Angry that Salvator split one of their churches, denominational leaders paid local police to stop him. Those police came to his home during a prayer meeting and accused everyone of an “illegal meeting.” (Burundi has freedom of religion, but only as long as you are part of a recognized denomination.) The police beat and kicked everyone present and hauled them to jail. One of the saints had to be hospitalized, and he died within days from his injuries. The rest of the saints weren’t released from jail for two weeks.
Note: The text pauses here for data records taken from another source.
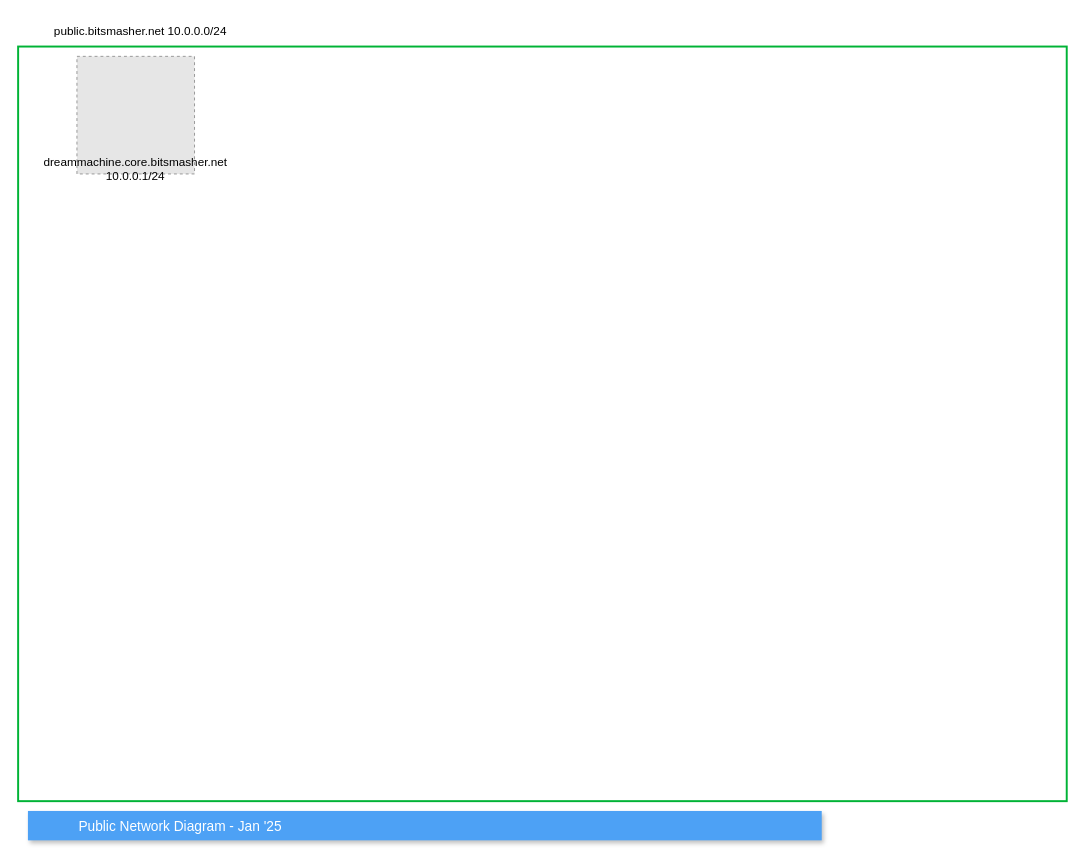
devsecfranklin/franklin-resume keeps this draw.io diagram as page "dmz" (4 of 4) of docs/drawings/lab_2024.drawio. Above is the earlier version. Source tidied: cells renumbered, new cells numbered last; positions are measured from the earlier drawing's top-left corner, leaving out a move shared by most shapes. Both pictures are drawn from the tidied source at 98%, with x=0, y=0 at pixel (18, 17). Pictures stored in the file or linked from it are replaced by grey dashed boxes.
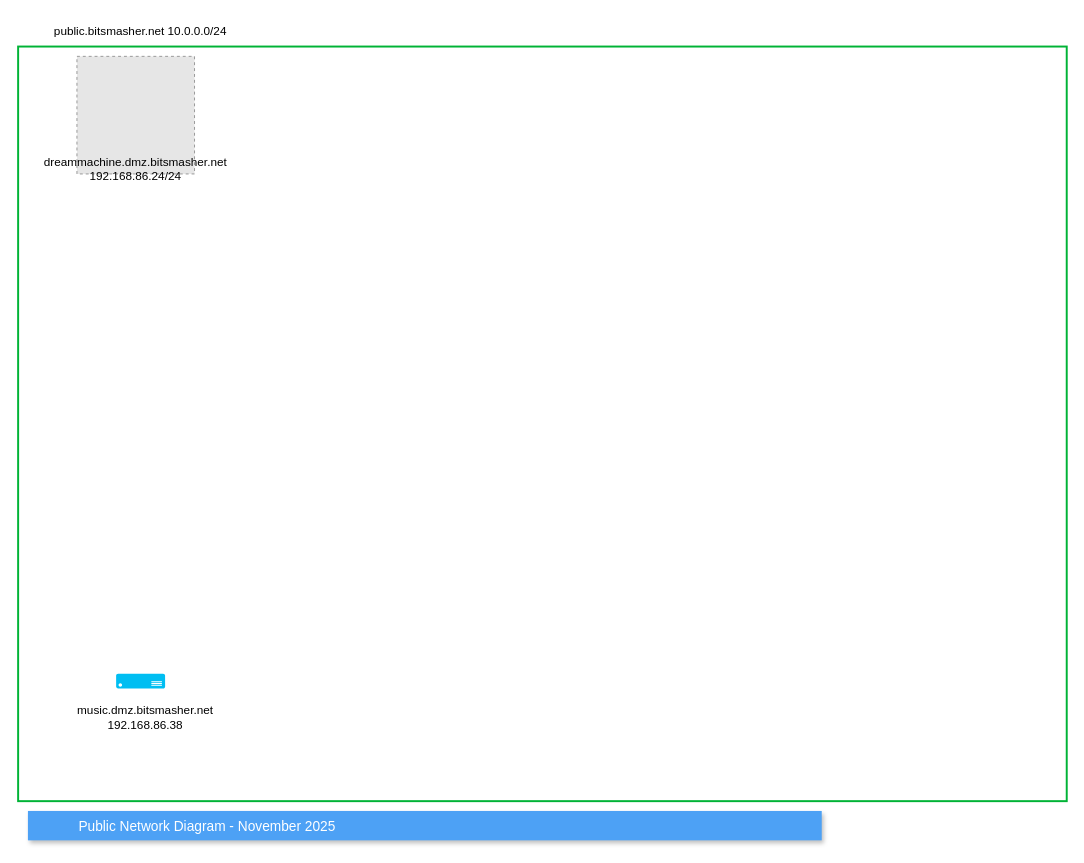
The same diagram, later.

What changed in the source:
```diff
@@
 <mxGraphModel>
   <root>
     <mxCell id="0" />
     <mxCell id="1" parent="0" />
-    <mxCell id="2" value="Public Network Diagram - Jan '25 " style="fillColor=#4DA1F5;strokeColor=none;shadow=1;gradientColor=none;fontSize=14;align=left;spacingLeft=50;fontColor=#ffffff;" parent="1" vertex="1">
+    <mxCell id="2" value="Public Network Diagram - November 2025 " style="fillColor=#4DA1F5;strokeColor=none;shadow=1;gradientColor=none;fontSize=14;align=left;spacingLeft=50;fontColor=#ffffff;" parent="1" vertex="1">
       <mxGeometry x="10" y="810" width="810" height="30" as="geometry" />
     </mxCell>
     <mxCell id="3" style="rounded=0;whiteSpace=wrap;html=1;fillColor=none;strokeColor=#00B336;strokeWidth=2;" parent="1" vertex="1">
       <mxGeometry y="30" width="1070" height="770" as="geometry" />
     </mxCell>
     <mxCell id="4" value="public.bitsmasher.net 10.0.0.0/24" style="text;html=1;strokeColor=none;fillColor=none;align=center;verticalAlign=middle;whiteSpace=wrap;rounded=0;" parent="1" vertex="1">
       <mxGeometry width="250" height="30" as="geometry" />
     </mxCell>
     <mxCell id="5" parent="0" />
     <mxCell id="6" style="group;" parent="5" vertex="1">
       <mxGeometry x="20" y="40" width="200" height="130" as="geometry" />
     </mxCell>
     <mxCell id="7" style="fillColor=#E6E6E6;strokeColor=#999999;dashed=1;" parent="6" vertex="1">
       <mxGeometry x="40" width="120" height="120" as="geometry" />
     </mxCell>
-    <mxCell id="8" value="dreammachine.core.bitsmasher.net&lt;br&gt;10.0.0.1/24" style="text;html=1;strokeColor=none;fillColor=none;align=center;verticalAlign=middle;whiteSpace=wrap;rounded=0;" parent="6" vertex="1">
+    <mxCell id="8" value="dreammachine.dmz.bitsmasher.net&lt;br&gt;192.168.86.24/24" style="text;html=1;strokeColor=none;fillColor=none;align=center;verticalAlign=middle;whiteSpace=wrap;rounded=0;" parent="6" vertex="1">
       <mxGeometry y="100" width="200" height="30" as="geometry" />
     </mxCell>
+    <mxCell id="9" style="group;" parent="5" vertex="1">
+      <mxGeometry x="30" y="670" width="200" height="60" as="geometry" />
+    </mxCell>
+    <mxCell id="10" style="verticalLabelPosition=bottom;html=1;verticalAlign=top;align=center;strokeColor=none;fillColor=#00BEF2;shape=mxgraph.azure.server;" parent="9" vertex="1">
+      <mxGeometry x="70" width="50" height="15" as="geometry" />
+    </mxCell>
+    <mxCell id="11" value="music.dmz.bitsmasher.net&lt;br&gt;192.168.86.38" style="text;html=1;strokeColor=none;fillColor=none;align=center;verticalAlign=middle;whiteSpace=wrap;rounded=0;" parent="9" vertex="1">
+      <mxGeometry y="30" width="200" height="30" as="geometry" />
+    </mxCell>
   </root>
 </mxGraphModel>
```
That was just the beginning. When Salvator was released from jail, he found that all his possessions had been confiscated. Six months later, he was arrested again for illegal church gatherings. This time he spent an entire month in jail. He still has marks on his skin where the police rifle butts caused deep injuries. Yet Salvator stayed true to his calling, and after his release kept preaching the gospel and planting scores of churches in villages of his region. And jealous denominational leaders became more determined to stop him.
When Salvator was released after yet a third incarceration, he learned that the police had been paid to kill him. So he fled with his wife and seven children to another district in his province where he now lives.
In spite of all his persecution, in the past year Salvator has planted 36 churches.
I asked Salvator how much money has come through his hands since the beginning of this year. He told me. It was the equivalent of 30 U.S. dollars.
I asked him how he and his family survived. He said that church members share their food and clothing as much as they can, but most of them are very poor (unbelievably poor by Western standards).
I asked him if any of his children went to school. He said that none of them do because he can’t afford the small school fees.
I asked him how I could help him. He told me that if he had a bicycle, it would help him reach more villages with the gospel.
Hearing that, I decided in my heart to buy him a bicycle and send him $25 each month to support his ministry (not with money from Heaven’s Family, but personally). If anyone else wants to join me in this exceptional opportunity, please send me an email at David [at] HeavensFamily.org. I’ll be happy to share my national missionary with you! Together, we can help Salvator spread the gospel and plant churches in unreached villages of Burundi.
I wish I could tell you the stories of the many other Christian leaders at our conference—both men and women—whose testimonies are equally as amazing as Salvator’s. I spent much of the day today fighting back tears as I listened to their stories. —- David